#### YOUR GOAL:
Find and return every line of the data that contains the word "更新feature的评估时间".

#### RECORDS SUPPLIED:
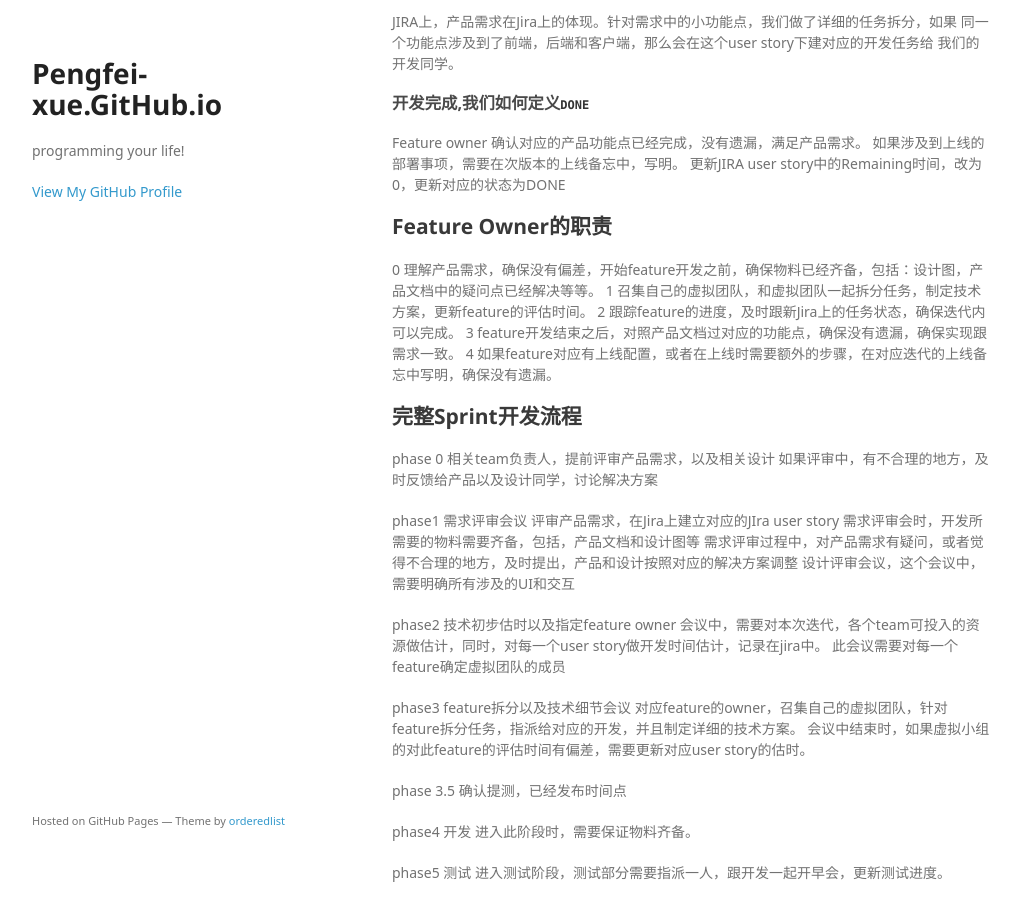
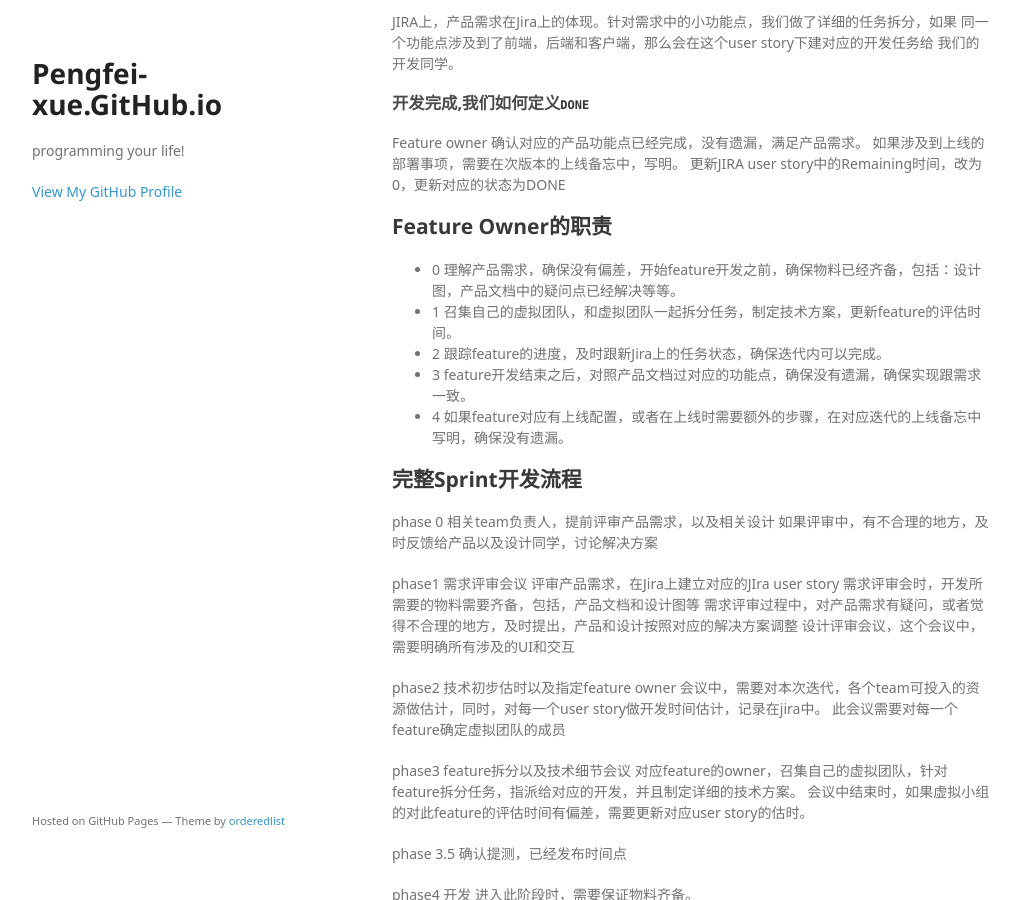
Before and after one commit to pengfei-xue/pengfei-xue.github.io, a Jekyll site: the page built from _posts/2016-04-15-how-we-use-jira-to-manage-our-dev-process.markdown, in a window 1280 px wide and 900 px high, scrolled down 438 px. Shown: the whole window, without its empty margins (128-1148 px from the left). Built offline with Jekyll 4.4.1, drawn with Linux system fonts in a browser that asks for light colours; some web fonts are replaced; comment, search, counter and statistics services are not loaded.

Commit message:
update format

```diff
--- a/_posts/2016-04-15-how-we-use-jira-to-manage-our-dev-process.markdown
+++ b/_posts/2016-04-15-how-we-use-jira-to-manage-our-dev-process.markdown
@@ -30,11 +30,12 @@ Feature owner 确认对应的产品功能点已经完成，没有遗漏，满足
 
 
 ## Feature Owner的职责
-0 理解产品需求，确保没有偏差，开始feature开发之前，确保物料已经齐备，包括：设计图，产品文档中的疑问点已经解决等等。
-1 召集自己的虚拟团队，和虚拟团队一起拆分任务，制定技术方案，更新feature的评估时间。
-2 跟踪feature的进度，及时跟新Jira上的任务状态，确保迭代内可以完成。
-3 feature开发结束之后，对照产品文档过对应的功能点，确保没有遗漏，确保实现跟需求一致。
-4 如果feature对应有上线配置，或者在上线时需要额外的步骤，在对应迭代的上线备忘中写明，确保没有遗漏。
+
+- 0 理解产品需求，确保没有偏差，开始feature开发之前，确保物料已经齐备，包括：设计图，产品文档中的疑问点已经解决等等。
+- 1 召集自己的虚拟团队，和虚拟团队一起拆分任务，制定技术方案，更新feature的评估时间。
+- 2 跟踪feature的进度，及时跟新Jira上的任务状态，确保迭代内可以完成。
+- 3 feature开发结束之后，对照产品文档过对应的功能点，确保没有遗漏，确保实现跟需求一致。
+- 4 如果feature对应有上线配置，或者在上线时需要额外的步骤，在对应迭代的上线备忘中写明，确保没有遗漏。
 
 
 ## 完整Sprint开发流程
```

#### OUTPUT FOR THIS EXERCISE:
-1 召集自己的虚拟团队，和虚拟团队一起拆分任务，制定技术方案，更新feature的评估时间。
+- 1 召集自己的虚拟团队，和虚拟团队一起拆分任务，制定技术方案，更新feature的评估时间。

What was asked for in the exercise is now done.